Cool-off for 'Occupy' campaign more likely
Updated: 2014-05-29 06:21
By Albert Lin(HK Edition)
Enlightened observers are pointing to a range of indicators that suggest a possible cool-off in the "Occupy Central" civil disobedience campaign.
One of the most important reasons for this is undoubtedly the recent change in leadership of the "Occupy" movement, with Reverend Chu Yiu-ming replacing Benny Tai Yiu-ting, who was the instigator of the campaign back in January last year. Tai's fiery views struck a chord with rebellious-minded students itching to flex their muscles over what their immature minds consider a righteous cause. But will they wholeheartedly support Chu?
He is, by contrast, a white-haired Baptist minister aged 70, who is a leading human rights advocate in Hong Kong with influential connections among local activists of more mature age - attributes not necessarily appealing to high-spirited youths.
Within weeks of his appointment, Chu launched a drive to widen the membership of the "Occupy" movement, trying to attract, in particular, lower-income workers and women - a drive that, by his own admission, has so far fallen rather flat.
Arguably a still more important development was the warning of Chief Executive Leung Chun-ying in the Legislative Council (LegCo) last week that financial, business and professional companies based in the central business district plan to sue the "Occupy" organizers for any losses or damage they suffer.
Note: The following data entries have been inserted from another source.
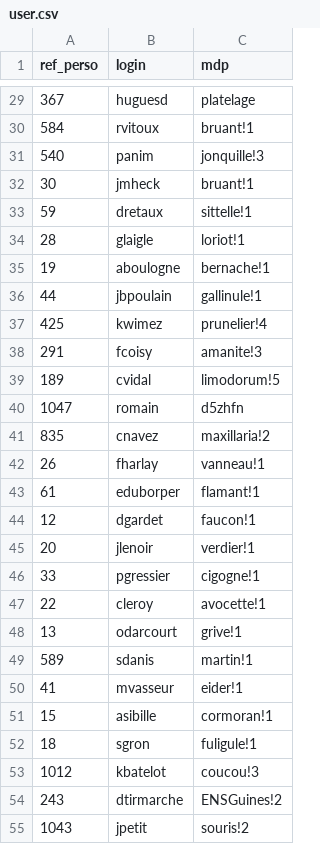
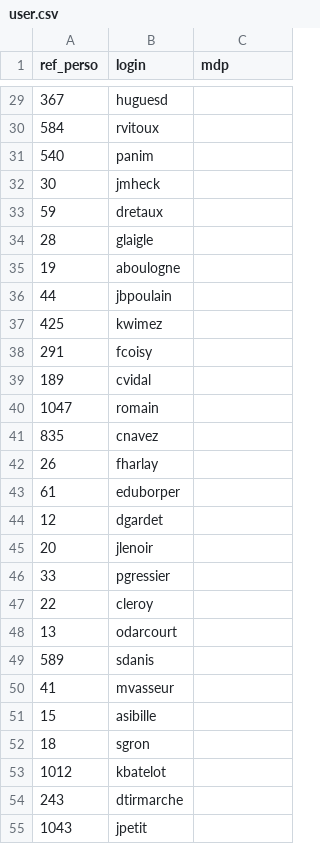
Before and after one commit to Fidjiro/Stage, a CSV file: MyApplication/MyApplication/app/src/main/assets/user.csv, drawn as a sheet; only a part is shown, gaps mark what is left out; the diff covers the shown part only.

```diff
--- a/MyApplication/MyApplication/app/src/main/assets/user.csv
+++ b/MyApplication/MyApplication/app/src/main/assets/user.csv
@@ -29,27 +29,27 @@
-"367";"huguesd";"platelage"
-"584";"rvitoux";"bruant!1"
-"540";"panim";"jonquille!3"
-"30";"jmheck";"bruant!1"
-"59";"dretaux";"sittelle!1"
-"28";"glaigle";"loriot!1"
-"19";"aboulogne";"bernache!1"
-"44";"jbpoulain";"gallinule!1"
-"425";"kwimez";"prunelier!4"
-"291";"fcoisy";"amanite!3"
-"189";"cvidal";"limodorum!5"
-"1047";"romain";"d5zhfn"
-"835";"cnavez";"maxillaria!2"
-"26";"fharlay";"vanneau!1"
-"61";"eduborper";"flamant!1"
-"12";"dgardet";"faucon!1"
-"20";"jlenoir";"verdier!1"
-"33";"pgressier";"cigogne!1"
-"22";"cleroy";"avocette!1"
-"13";"odarcourt";"grive!1"
-"589";"sdanis";"martin!1"
-"41";"mvasseur";"eider!1"
-"15";"asibille";"cormoran!1"
-"18";"sgron";"fuligule!1"
-"1012";"kbatelot";"coucou!3"
-"243";"dtirmarche";"ENSGuines!2"
-"1043";"jpetit";"souris!2"
+"367";"huguesd"
+"584";"rvitoux"
+"540";"panim"
+"30";"jmheck"
+"59";"dretaux"
+"28";"glaigle"
+"19";"aboulogne"
+"44";"jbpoulain"
+"425";"kwimez"
+"291";"fcoisy"
+"189";"cvidal"
+"1047";"romain"
+"835";"cnavez"
+"26";"fharlay"
+"61";"eduborper"
+"12";"dgardet"
+"20";"jlenoir"
+"33";"pgressier"
+"22";"cleroy"
+"13";"odarcourt"
+"589";"sdanis"
+"41";"mvasseur"
+"15";"asibille"
+"18";"sgron"
+"1012";"kbatelot"
+"243";"dtirmarche"
+"1043";"jpetit"
```
Also changed, not shown: 73 edited cells elsewhere in this file, 12 other files.
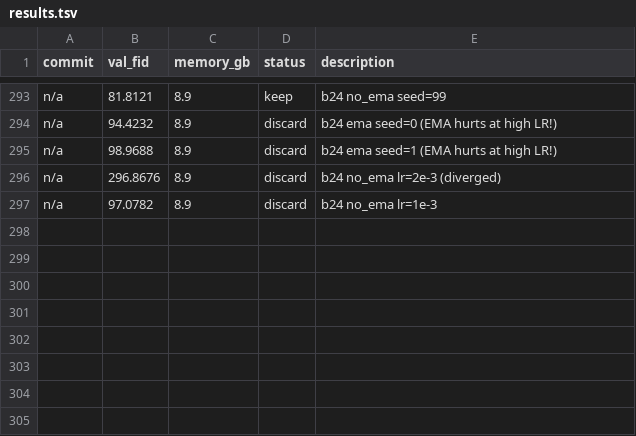
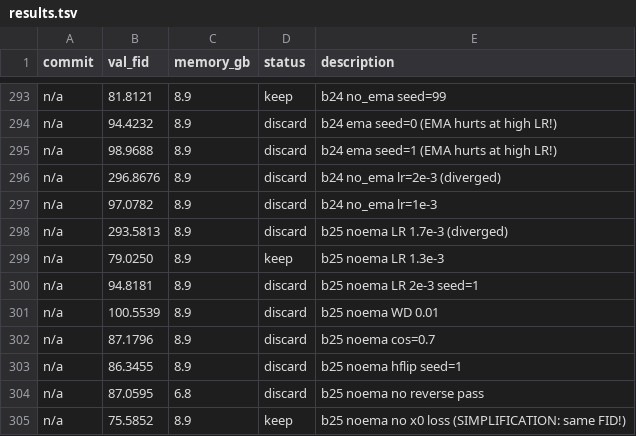
Before and after one commit to Fchaubard/zero_order_diffusion_autoresearcher, a TSV file: results.tsv, drawn as a sheet; only a part is shown, gaps mark what is left out; the diff names each change by its address in the sheet, - before the commit and + after, or states it on an @@ line.

Commit message:
simplification: remove x0 loss (same FID without EMA). Loss = Huber + 0.5*cos. 304 experiments.

```diff
--- a/results.tsv
+++ b/results.tsv
+row 298: n/a | 293.5813 | 8.9 | discard | b25 noema LR 1.7e-3 (diverged)
+row 299: n/a | 79.0250 | 8.9 | keep | b25 noema LR 1.3e-3
+row 300: n/a | 94.8181 | 8.9 | discard | b25 noema LR 2e-3 seed=1
+row 301: n/a | 100.5539 | 8.9 | discard | b25 noema WD 0.01
+row 302: n/a | 87.1796 | 8.9 | discard | b25 noema cos=0.7
+row 303: n/a | 86.3455 | 8.9 | discard | b25 noema hflip seed=1
+row 304: n/a | 87.0595 | 6.8 | discard | b25 noema no reverse pass
+row 305: n/a | 75.5852 | 8.9 | keep | b25 noema no x0 loss (SIMPLIFICATION: same FID!)
```
Also changed, not shown: 2 other files.
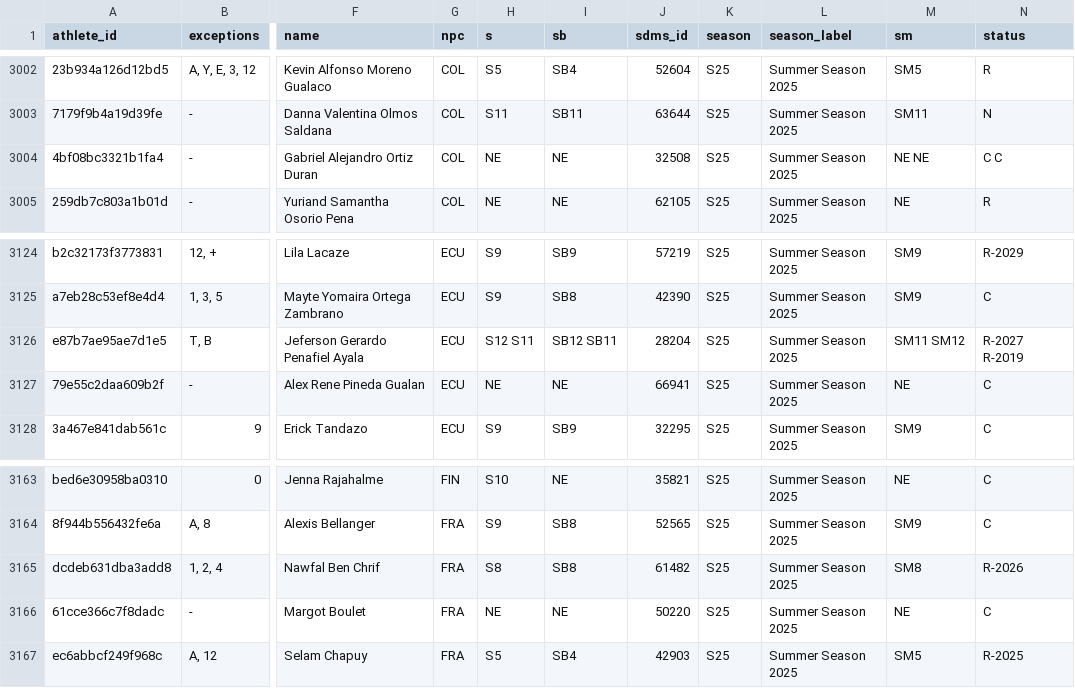
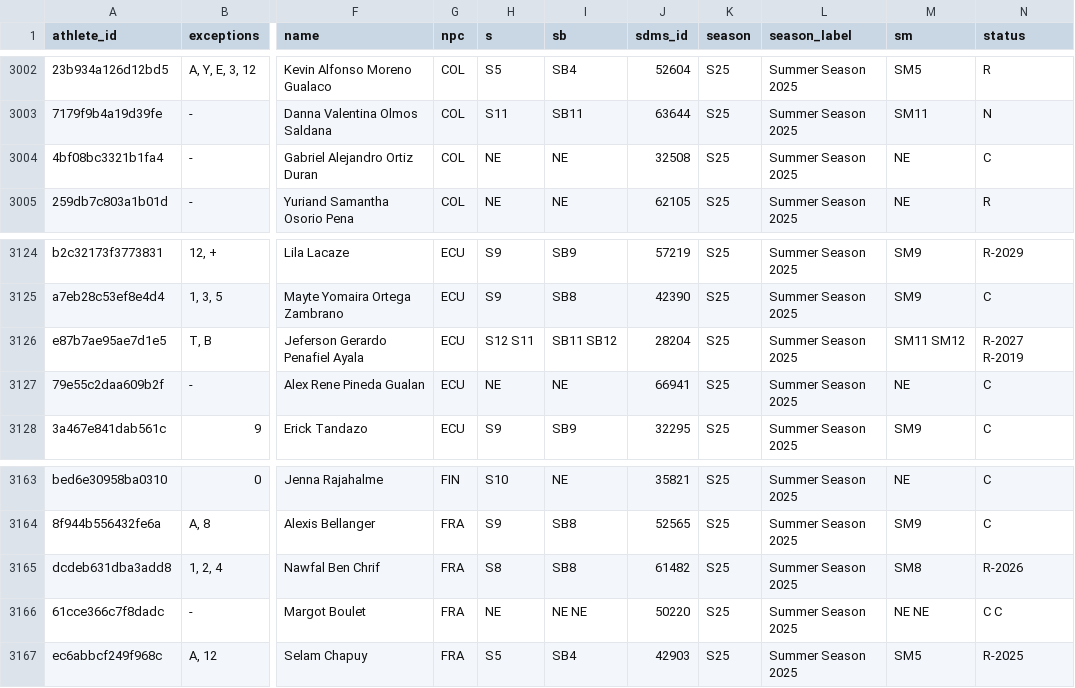
Before and after one commit to OpenWaterXT/1, a CSV file: data/latest.csv, drawn as a sheet; only a part is shown, gaps mark what is left out; the diff names each change by its address in the sheet, - before the commit and + after, or states it on an @@ line.

```diff
--- a/data/latest.csv
+++ b/data/latest.csv
-M3004 (sm): NE NE
+M3004 (sm): NE
-N3004 (status): C C
+N3004 (status): C
-I3126 (sb): SB12 SB11
+I3126 (sb): SB11 SB12
-I3166 (sb): NE
+I3166 (sb): NE NE
-M3166 (sm): NE
+M3166 (sm): NE NE
-N3166 (status): C
+N3166 (status): C C
```
Also changed, not shown: data/seasons/S25.csv, 3 other files.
He added that they fear "severe financial losses" if movement through Central is paralyzed.
Combined with Leung's fully justified criticism of filibustering, this tough line apparently triggered the demeaning "bun fight" in LegCo. This led to the expulsion of some protesting radical lawmakers and the shameful chaos that forced the closure of the session.
Also, while not directly related to the campaign, it was nevertheless significant that 10 pan-democratic lawmakers took part in last month's LegCo visit to Shanghai, where they were accorded a separate two-hour meeting with three of the most senior Beijing officials handling Hong Kong affairs, Li Fei, Wang Guangya and Zhang Xiaoming.
Meanwhile, the launch of the "Occupy" campaign has been quietly postponed from June to July. Somebody should have told the organizers June is the rainiest month of the year. The young "troops" might then have objected to sitting grimly out in the pelting rain risking pneumonia!
And several months ago, just when it seemed nobody was doing anything to stand up to the "Occupy" trouble-makers, a group of intellectuals and professionals launched the Silent Majority for Hong Kong movement with its six socially conscious convenors. What a superbly appropriate title they choose for themselves, magnificently summing up who and what they stand for.
They have since been most articulate in explaining the ongoing problems the "Occupy" campaign is most likely going to generate.
Meanwhile, we can take comfort from the reassurance by Police Commissioner Andy Tsang Wai-hung that police had undergone "extra trainings" to cope with "Occupy" activists. He added that: "Whether Occupy Central is illegal or not will depend on the actual action of those involved during it."
Naturally the commissioner did not provide any details about the training. But we can be rest assured that the police, with its high standards of professionalism and discipline, will have thoroughly absorbed other cities' lessons in crowd control.
Predictably the opposition camp claimed the commissioner had acted under "political pressure".
What abject twaddle! The paramount duty of the police is to ensure law and order are preserved across Hong Kong, meaning that if and when these student hotheads undertake their illegal blockade of the streets of Central, the police will take action. It is as simple as that. Trying to equate their disruptive behavior, which will inevitably cause serious financial losses and affect international confidence in Hong Kong, with the civil disobedience campaigns of Mahatma Gandhi and Martin Luther King Jr. is preposterous.
Chu would be well advised to weigh the pros and cons of setting in motion an illegal protest that could get completely out of hand and touch off an extremely regrettable situation.
Let us hope that sanity prevails, and that as a man of the cloth he opts for a peaceful course instead of one that is both disruptive and destructive, not forgetting that many a young career might be blighted with a criminal record.
It was to guard against this possibility that Secretary for Education Eddie Ng Hak-kim issued his recent plea to students not to participate in such an illegal campaign - a plea also aimed at the students' parents and their teachers.
For his common-sense warning he was unjustly lambasted by pan-democratic lawmakers for "meddling in teachers' roles, applying political pressure and creating 'white terror'" - whatever that means!
The author is the op-ed editor of China Daily Hong Kong Edition.
(HK Edition 05/29/2014 page9)